Context: There is concern that a disproportionately high number of people of South Asian origin await transplantation in Canada. The donation rate is low in this population, and it is difficult to obtain good tissue matches.
Objective: To explore the values and beliefs regarding organ donation among Indo-Canadian people living in British Columbia.
Design: A naturalistic qualitative study was designed. Individual interviews and focus groups were held to collect data pertaining to beliefs regarding organ donation.
Setting: Lower Mainland of British Columbia, Canada.
Participants: A total of 40 Indo-Canadian persons participated; a wide range of ages, religions, and backgrounds were represented.
Results: The major themes that emerged from the data related to context (including family/community, religion, trust in the healthcare system, and knowledge about organ donation); and values and beliefs (including intergenerational considerations, death and dying, and the organ donation process). Participants noted that people from their community were reluctant to discuss death and relatedissues such as organ donation. Although there was recognition of the importance of individual decision making pertaining to organ donation, the participants believed that family and community members also should be involved.

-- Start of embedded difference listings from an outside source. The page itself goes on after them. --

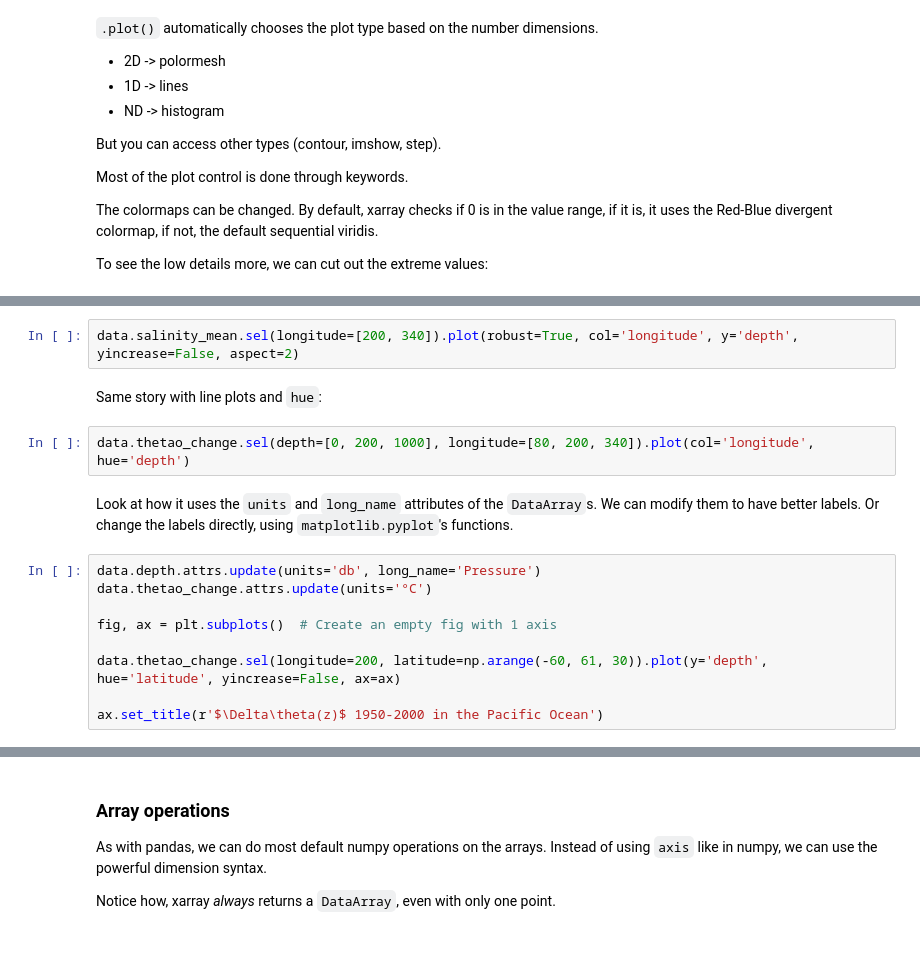
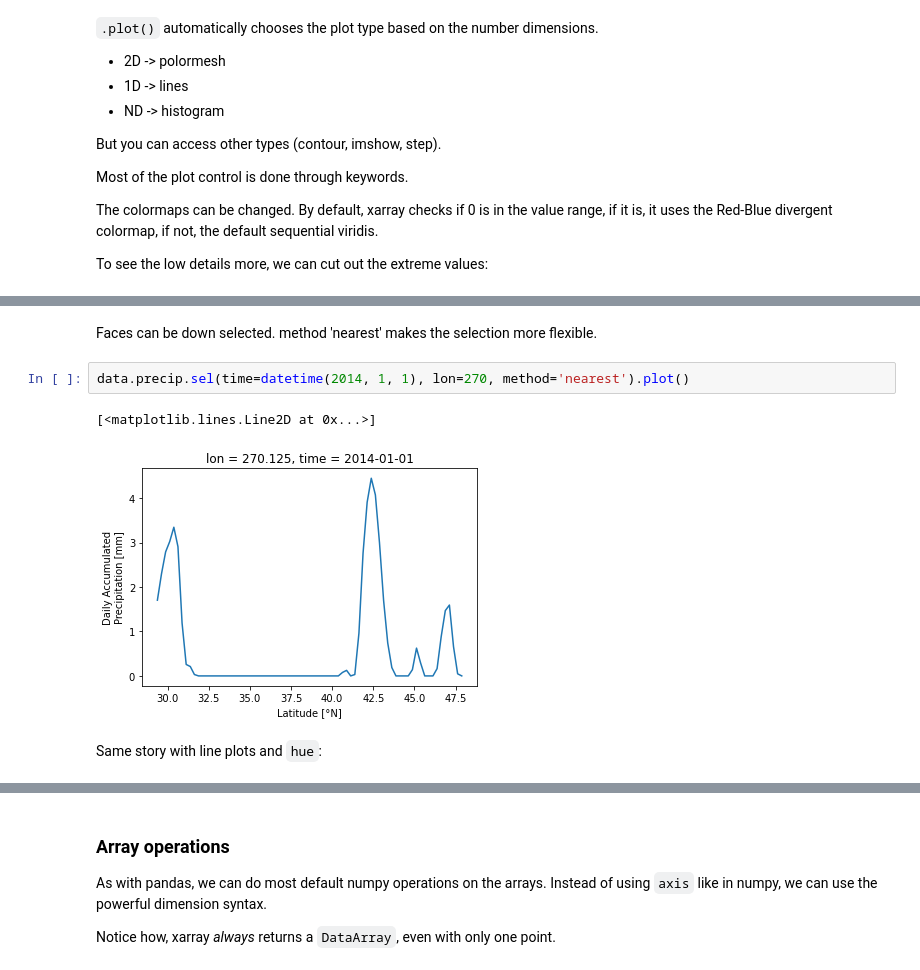
Before and after one commit to Gorkowski/Atmospheric_Science_Class, a Jupyter notebook: Classes/Part1/Lec4_ntcdf_climate_data.ipynb, the cells around one changed output, grey strips where cells are left out. Cells and saved outputs as stored; diff of their text form.

```diff
--- a/Classes/Part1/Lec4_ntcdf_climate_data.ipynb
+++ b/Classes/Part1/Lec4_ntcdf_climate_data.ipynb
@@ -179,17 +157,10 @@ Multiple faces can be shown at the same time using `x`, `y`, `col` and/or `row`.
-# %%
-data.salinity_mean.sel(longitude=[200, 340]).plot(robust=True, col='longitude', y='depth', yincrease=False, aspect=2)
+# %% [markdown]
+Faces can be down selected.
+method 'nearest' makes the selection more flexible.
+# %%
+data.precip.sel(time=datetime(2014, 1, 1), lon=270, method='nearest').plot()
+# %% [output]
+[<matplotlib.lines.Line2D at 0x...>]
+[figure, added]
 # %% [markdown]
 Same story with line plots and `hue`:
-# %%
-data.thetao_change.sel(depth=[0, 200, 1000], longitude=[80, 200, 340]).plot(col='longitude', hue='depth')
-# %% [markdown]
-Look at how it uses the `units` and `long_name` attributes of the `DataArray`s. We can modify them to have better labels. Or change the labels directly, using `matplotlib.pyplot`'s functions.
-# %%
-data.depth.attrs.update(units='db', long_name='Pressure')
-data.thetao_change.attrs.update(units='°C')
-
-fig, ax = plt.subplots()  # Create an empty fig with 1 axis
-
-data.thetao_change.sel(longitude=200, latitude=np.arange(-60, 61, 30)).plot(y='depth', hue='latitude', yincrease=False, ax=ax)
-
-ax.set_title(r'$\Delta\theta(z)$ 1950-2000 in the Pacific Ocean')
```
Also changed, not shown: parts of 9 cells of this notebook, 1 other file.
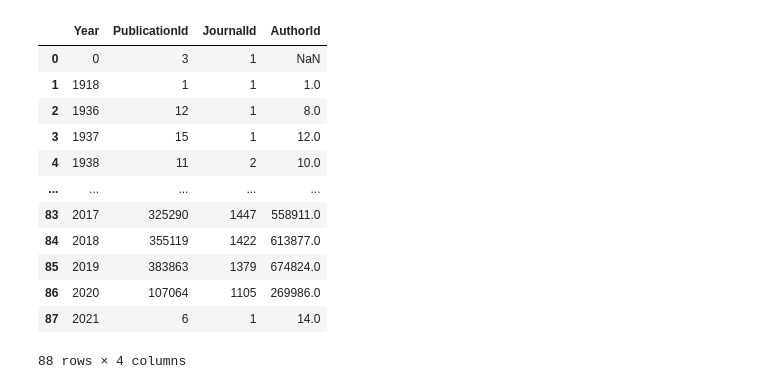
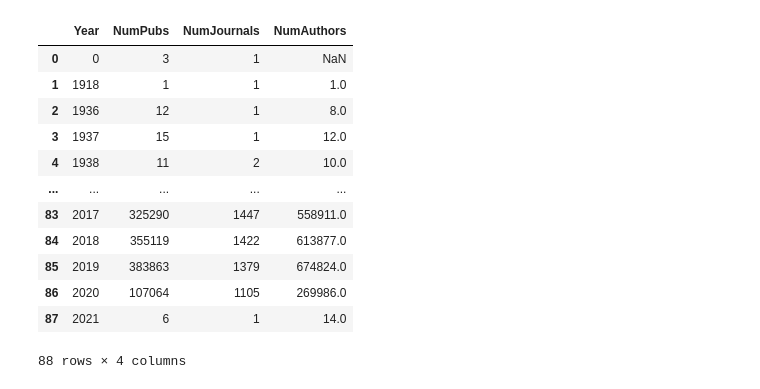
Before and after one commit to SciSciCollective/pyscisci, a Jupyter notebook: examples/The Growth of Science.ipynb, the cells around one changed output. Cells and saved outputs as stored; diff of their text form; code cells hidden in the pictures.

```diff
--- a/examples/The Growth of Science.ipynb
+++ b/examples/The Growth of Science.ipynb
@@ -46,25 +47,26 @@ aps_values
 # %%
 mydblp = pyscisci.DBLP(path2dblp)
 dblppubs = mydblp.load_publications(columns=['PublicationId', 'Year', 'JournalId'])
 pub2year = {pid:y for pid, y in dblppubs[['PublicationId', 'Year']].values}
 
 npubs_dblp = dblppubs.groupby('Year')['PublicationId'].nunique().to_frame().reset_index()
 njournals_dblp = dblppubs.groupby('Year')['JournalId'].nunique().to_frame().reset_index()
 
 
 dblpauthors = mydblp.load_publicationauthor(columns=['PublicationId', 'AuthorId'],
                                                       duplicate_subset=['PublicationId', 'AuthorId'])
 #pub2year = mydblp.pub2year
 dblpauthors['Year'] = [pub2year.get(pid, None) for pid in dblpauthors['PublicationId'].values]
 dblpauthors.dropna(inplace=True)
 
 nauthors_dblp = dblpauthors.groupby('Year')['AuthorId'].nunique().to_frame().reset_index()
 
 dblp_values = npubs_dblp.merge(njournals_dblp, how='left', on='Year')
 dblp_values = dblp_values.merge(nauthors_dblp, how='left', on='Year')
+dblp_values = dblp_values.rename(columns={'PublicationId':'NumPubs', 'JournalId':'NumJournals', 'AuthorId':'NumAuthors'})
 dblp_values
 # %% [output]
-|  | Year | PublicationId | JournalId | AuthorId |
+|  | Year | NumPubs | NumJournals | NumAuthors |
 | 0 | 0 | 3 | 1 | NaN |
 | 1 | 1918 | 1 | 1 | 1.0 |
 | 2 | 1936 | 12 | 1 | 8.0 |
```
Also changed, not shown: parts of 4 cells of this notebook, 9 other files.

Conclusions: Beliefs varied considerably among participants, and one should not make assumptions about the beliefs of any one individual based primarily on that individual's membership in an ethnocultural community.